◆ **Description of the task**:
State how many lines in the following entries contain the word "className". No other output.

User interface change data
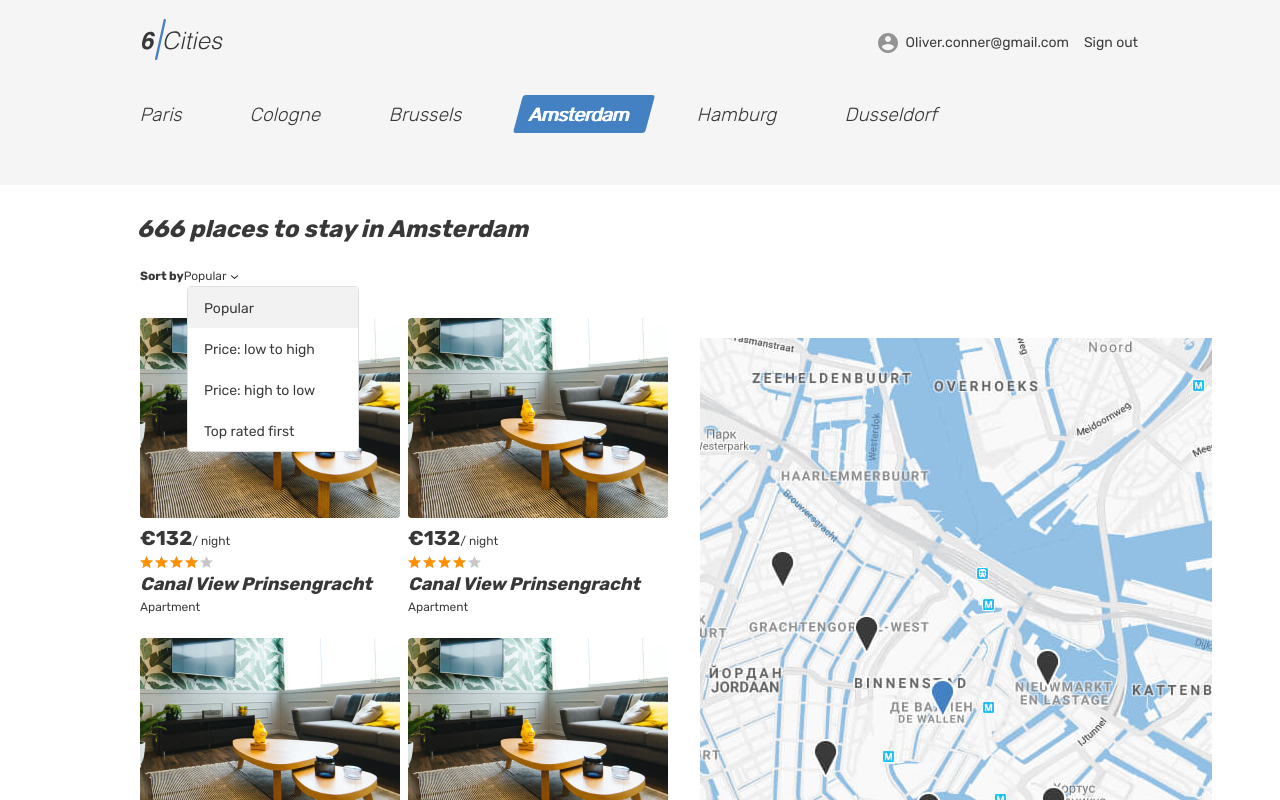
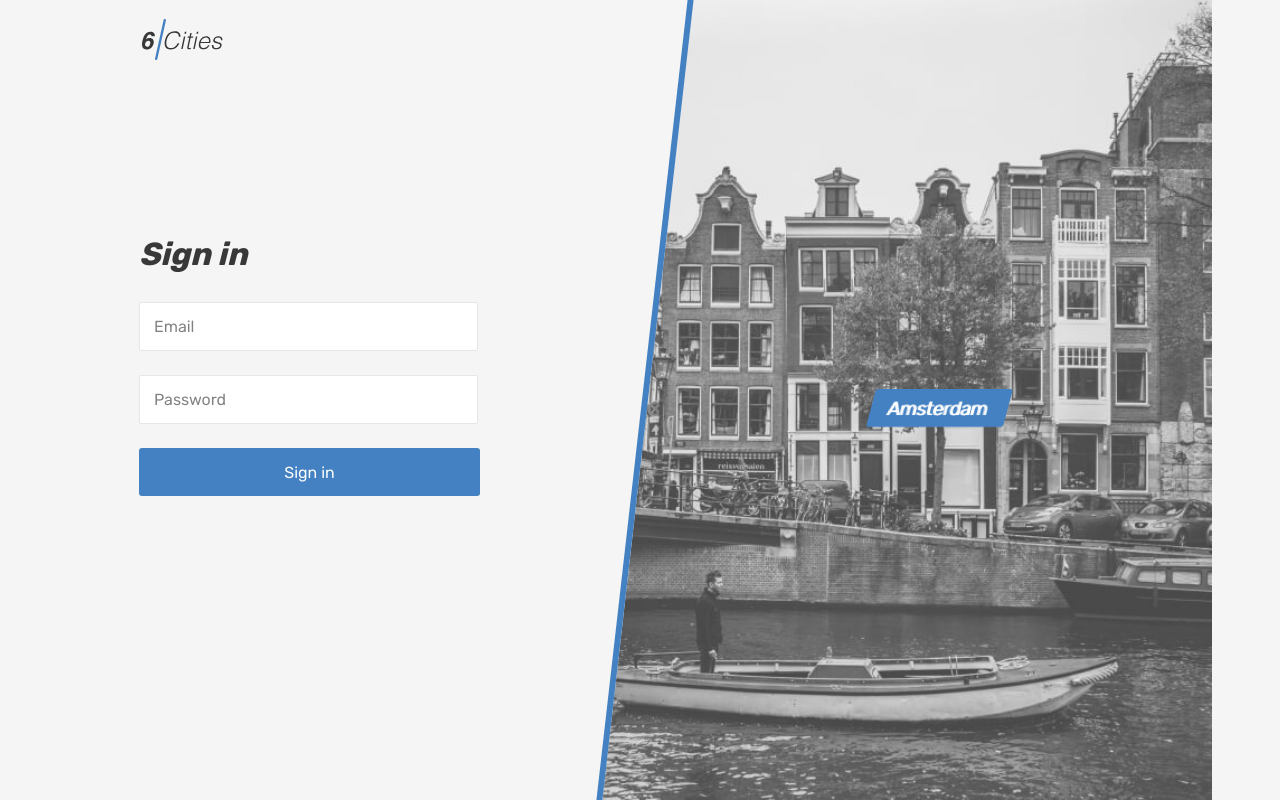
Before and after one commit to talkingmachine/SixCtiesSimple, a React (Create React App) app in the folder project/: page /login in a window 1280 px wide. Shown: the top 800 px of the page. Built offline with nearby package versions, Linux system fonts and the light colour scheme.

Commit message:
3.1 react router added

```diff
--- a/project/src/components/app/app.tsx
+++ b/project/src/components/app/app.tsx
@@ -1,11 +1,25 @@
+import { BrowserRouter, Route, Routes } from 'react-router-dom';
+import RouterPaths from '../../const';
+import LoginPage from '../../pages/login-page/login-page';
 import MainPage from '../../pages/main-page/main-page';
+import PropertyPage from '../../pages/property-page/property-page';
+import NotFoundPage from '../not-found-page/not-found-page';
 
 type AppProps = {
   rentalOfferCount: number;
 }
 
 function App({rentalOfferCount}:AppProps): JSX.Element {
-  return <MainPage rentalOfferCount={rentalOfferCount}/>;
+  return (
+    <BrowserRouter>
+      <Routes>
+        <Route path={RouterPaths.main} element={<MainPage rentalOfferCount={rentalOfferCount} />} />
+        <Route path={RouterPaths.login} element={<LoginPage/>} />
+        <Route path={RouterPaths.offer} element={<PropertyPage/>} />
+        <Route path={'*'} element={<NotFoundPage/>} />
+      </Routes>
+    </BrowserRouter>
+  );
 }
 
 export default App;
--- /dev/null
+++ b/project/src/components/not-found-page/not-found-page.tsx
@@ -0,0 +1,14 @@
+import React from 'react';
+import { Link } from 'react-router-dom';
+import RouterPaths from '../../const';
+
+function NotFoundPage ():JSX.Element {
+  return (
+    <React.Fragment>
+      <h1>404 Not Found</h1>
+      <p>I dunno what you expected, but it ain{'&apos;'}t here. </p>
+      <Link to={RouterPaths.main}>Go to start</Link>
+    </React.Fragment>);
+}
+
+export default NotFoundPage;
--- /dev/null
+++ b/project/src/const.ts
@@ -0,0 +1,7 @@
+enum RouterPaths {
+  main = '/',
+  login = '/login',
+  offer = '/offer/:id'
+}
+
+export default RouterPaths;
--- a/project/src/pages/login-page/login-page.tsx
+++ b/project/src/pages/login-page/login-page.tsx
@@ -1,6 +1,6 @@
 import headerLogo from '../../img/logo.svg';
 
-function MainPage ():JSX.Element {
+function LoginPage ():JSX.Element {
   return (
     <div className="page page--gray page--login">
       <div style={{display: 'none'}}>
@@ -46,4 +46,4 @@ function MainPage ():JSX.Element {
   );
 }
 
-export default MainPage;
+export default LoginPage;
--- a/project/src/pages/main-empty-page/main-empty-page.tsx
+++ b/project/src/pages/main-empty-page/main-empty-page.tsx
@@ -1,6 +1,6 @@
 import headerLogo from '../../img/logo.svg';
 
-function MainPage ():JSX.Element {
+function MainEmptyPage ():JSX.Element {
   return (
     <div className="page page--gray page--main">
       <div style={{display: 'none'}}>
@@ -86,4 +86,4 @@ function MainPage ():JSX.Element {
   );
 }
 
-export default MainPage;
+export default MainEmptyPage;
--- a/project/src/pages/property-not-logged-page/property-not-logged-page.tsx
+++ b/project/src/pages/property-not-logged-page/property-not-logged-page.tsx
@@ -8,7 +8,7 @@ import avatarAngelinaImage from '../../img/avatar-angelina.jpg';
 import avatarMaxImage from '../../img/avatar-max.jpg';
 
 
-function MainPage ():JSX.Element {
+function PropertyNotLoggedPage ():JSX.Element {
   return (
     <div className="page">
       <div style={{display: 'none'}}>
@@ -269,4 +269,4 @@ function MainPage ():JSX.Element {
   );
 }
 
-export default MainPage;
+export default PropertyNotLoggedPage;
--- a/project/src/pages/property-page/property-page.tsx
+++ b/project/src/pages/property-page/property-page.tsx
@@ -7,7 +7,7 @@ import studio01Image from '../../img/studio-01.jpg';
 import avatarAngelinaImage from '../../img/avatar-angelina.jpg';
 import avatarMaxImage from '../../img/avatar-max.jpg';
 
-function MainPage ():JSX.Element {
+function PropertyPage ():JSX.Element {
   return (
     <div className="page">
       <div style={{display: 'none'}}>
@@ -315,4 +315,4 @@ function MainPage ():JSX.Element {
   );
 }
 
-export default MainPage;
+export default PropertyPage;
```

◆ **Output for this task**:
4